The government hopes to create 10,000 more training places at universities by 2020 to create “a larger pool of higher qualified home-grown staff” by changing the funding for student nurses, midwives and student studying for other healthcare degrees.
It is also planning to give students a 25% boost to cover living costs.
It said the changes should attract more disadvantaged people into the professions.
Launching the consultation Ben Gummer, the Secretary of State for Care Quality said the anticipated boost in student numbers “will mean that NHS employers, as well as those in the independent and care sectors, will have a larger pool of highly qualified home-grown staff available. In turn, universities will be able to accept more applicants who get the right grades than they do currently. “
He said as the number of UK trained students increase the NHS could reduce its reliance on expensive agency and overseas staff.
Gummer added: “Changes like this are never easy but we strongly believe that these policies will be good for students, good for patients, good for universities and good for our NHS.”

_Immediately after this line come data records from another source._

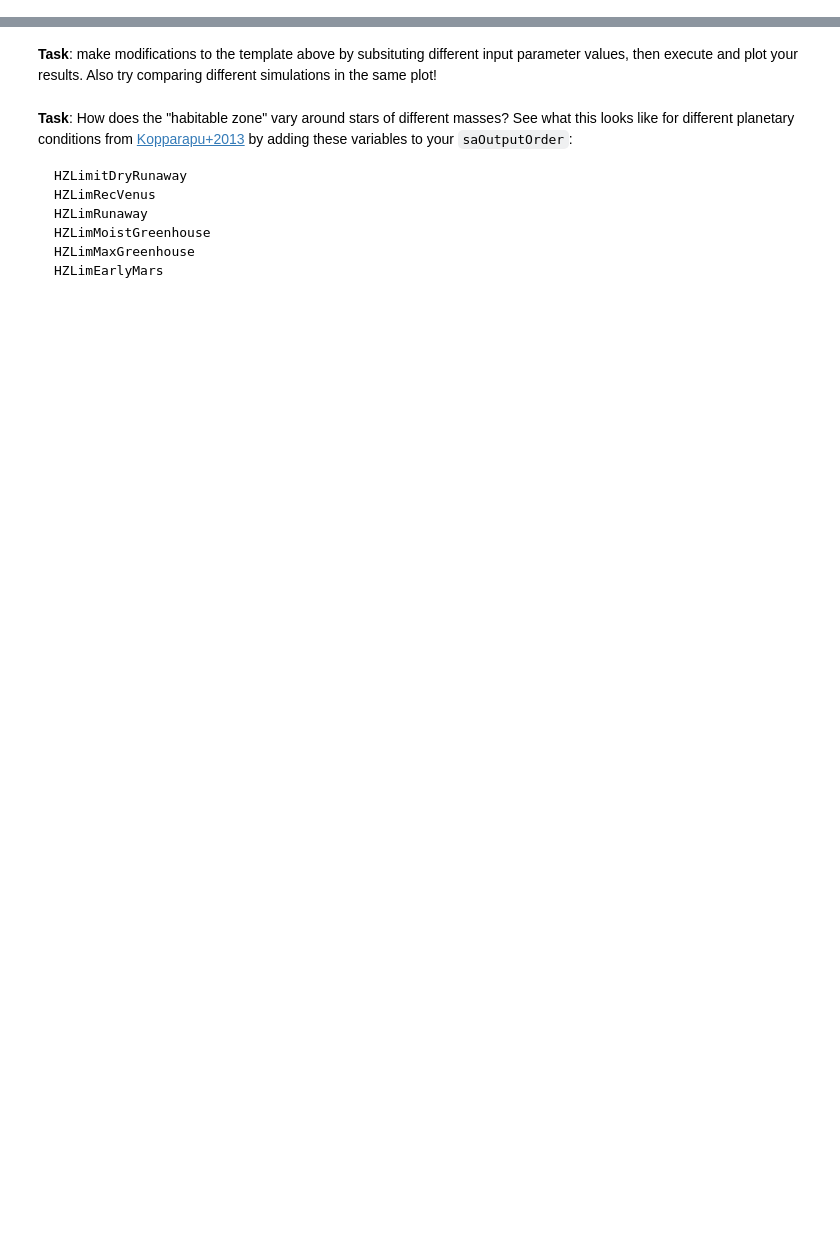
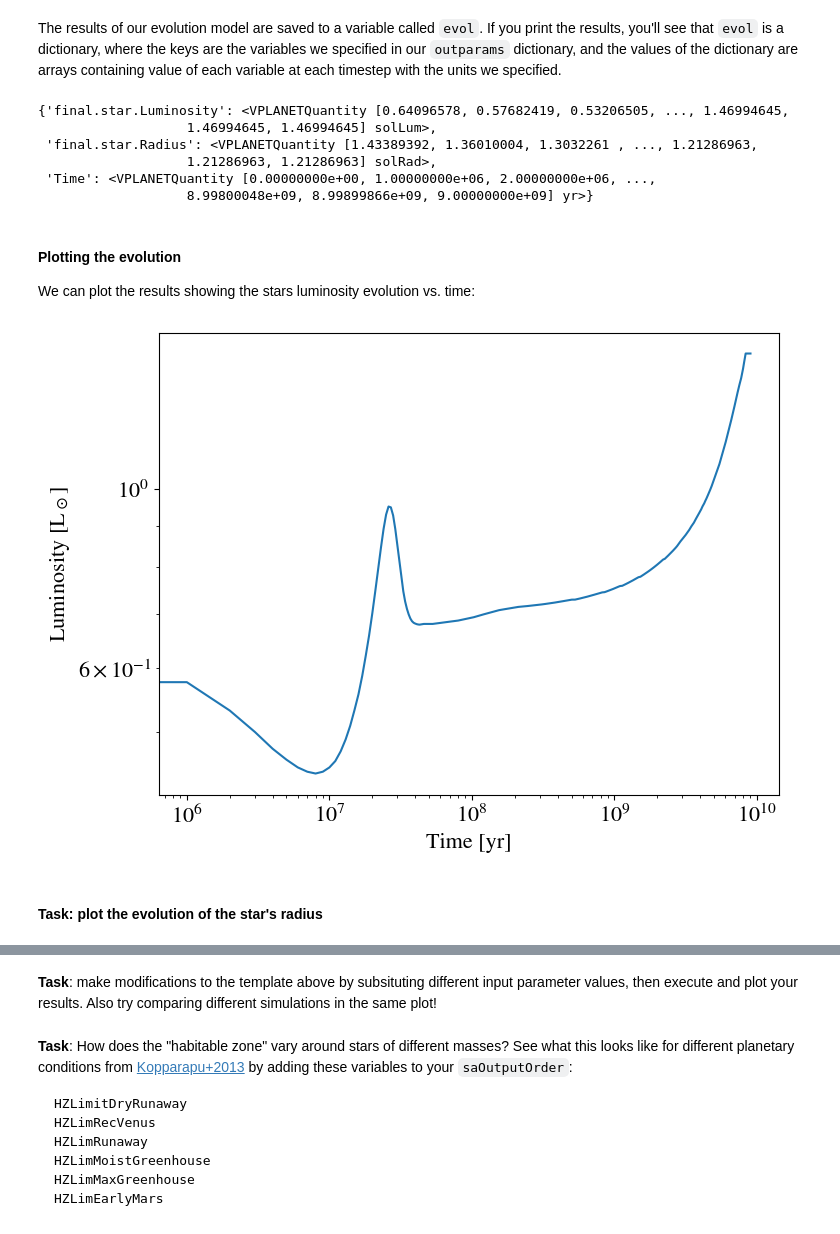
Before and after one commit to jbirky/yupra, a Jupyter notebook: tutorials/1_introduction_to_stellar.ipynb, the cells around one changed output, grey strips where cells are left out. Saved outputs shown, nothing was run; the diff lists cells and outputs as text; code cells hidden in the pictures; blank space fills up the shorter version.

```diff
--- a/tutorials/1_introduction_to_stellar.ipynb
+++ b/tutorials/1_introduction_to_stellar.ipynb
@@ -481,0 +46,4 @@ saOutputOrder Time Luminosity Radius Temperature LXUVTot RotPer
+# %%
+# Dictionary of input parameters and units
+inparams = {"star.dMass": u.Msun,
+            "vpl.dStopTime": u.Gyr}
@@ -481,0 +54,4 @@ saOutputOrder Time Luminosity Radius Temperature LXUVTot RotPer
+# %%
+# Dictionary of output parameters and units
+outparams = {"final.star.Radius": u.Rsun,
+             "final.star.Luminosity": u.Lsun}
@@ -481,0 +66,8 @@ saOutputOrder Time Luminosity Radius Temperature LXUVTot RotPer
+# %%
+vpm = vpi.VplanetModel(inparams=inparams,
+                       outparams=outparams,
+                       inpath=inpath,
+                       outpath=outpath,
+                       time_init=5e6*u.yr,
+                       timesteps=1e6*u.yr,
+                       verbose=True)
@@ -481,0 +82,4 @@ saOutputOrder Time Luminosity Radius Temperature LXUVTot RotPer
+# %%
+# Run the vplanet model
+theta = np.array([1.0, 9.0])
+evol = vpm.run_model(theta, remove=False, outsubpath="solar_evol")
@@ -481,0 +100,27 @@ saOutputOrder Time Luminosity Radius Temperature LXUVTot RotPer
+# %% [markdown]
+The results of our evolution model are saved to a variable called `evol`. If you print the results, you'll see that `evol` is a dictionary, where the keys are the variables we specified in our `outparams` dictionary, and the values of the dictionary are arrays containing value of each variable at each timestep with the units we specified.
+# %%
+evol
+# %% [output]
+{'final.star.Luminosity': <VPLANETQuantity [0.64096578, 0.57682419, 0.53206505, ..., 1.46994645,
+                   1.46994645, 1.46994645] solLum>,
+ 'final.star.Radius': <VPLANETQuantity [1.43389392, 1.36010004, 1.3032261 , ..., 1.21286963,
+                   1.21286963, 1.21286963] solRad>,
+ 'Time': <VPLANETQuantity [0.00000000e+00, 1.00000000e+06, 2.00000000e+06, ...,
+                   8.99800048e+09, 8.99899866e+09, 9.00000000e+09] yr>}
+# %% [markdown]
+#### Plotting the evolution
+
+We can plot the results showing the stars luminosity evolution vs. time:
+# %%
+plt.figure(figsize=[8,6])
+plt.plot(evol["Time"], evol["final.star.Luminosity"])
+plt.xlabel("Time [yr]")
+plt.ylabel("Luminosity [L$_\odot$]")
+plt.xscale("log")
+plt.yscale("log")
+plt.show()
+# %% [output]
+[figure, added]
+# %% [markdown]
+#### Task: plot the evolution of the star's radius
```
Also changed, not shown: parts of 47 cells of this notebook, 31 other files.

He said there were not enough nurses or midwives coming through the current university system because places under the current bursary system have to be limited by NHS workforce planning requirements.
It said that two thirds of people who currently apply to become a nurse do not get a place.
The proposed changes would come into force in August next year.
New students would not get their studies funded by Health Education England or a bursary from NHS Business Services Authority. Instead they will be offered funding through the student loans (Student Standard Spending system) provided by the Student Loans Company.
Graduates currently start repaying the loan when they earn £21,000 or more.
Any money they still owe after 30 years is written off.
Newly qualified nurses earning £21,700 will pay £5.25 a month.
Existing students will not be affected by the change.
The Royal College of Nursing staged a march through Westminster to Downing Street in January as parliament debated a petition against the scrapping of bursaries which was signed by more than 150,000 people.
The Royal College of Midwifery said student midwives starting their degrees in 2017 could potentially face graduating with debts of £60,000.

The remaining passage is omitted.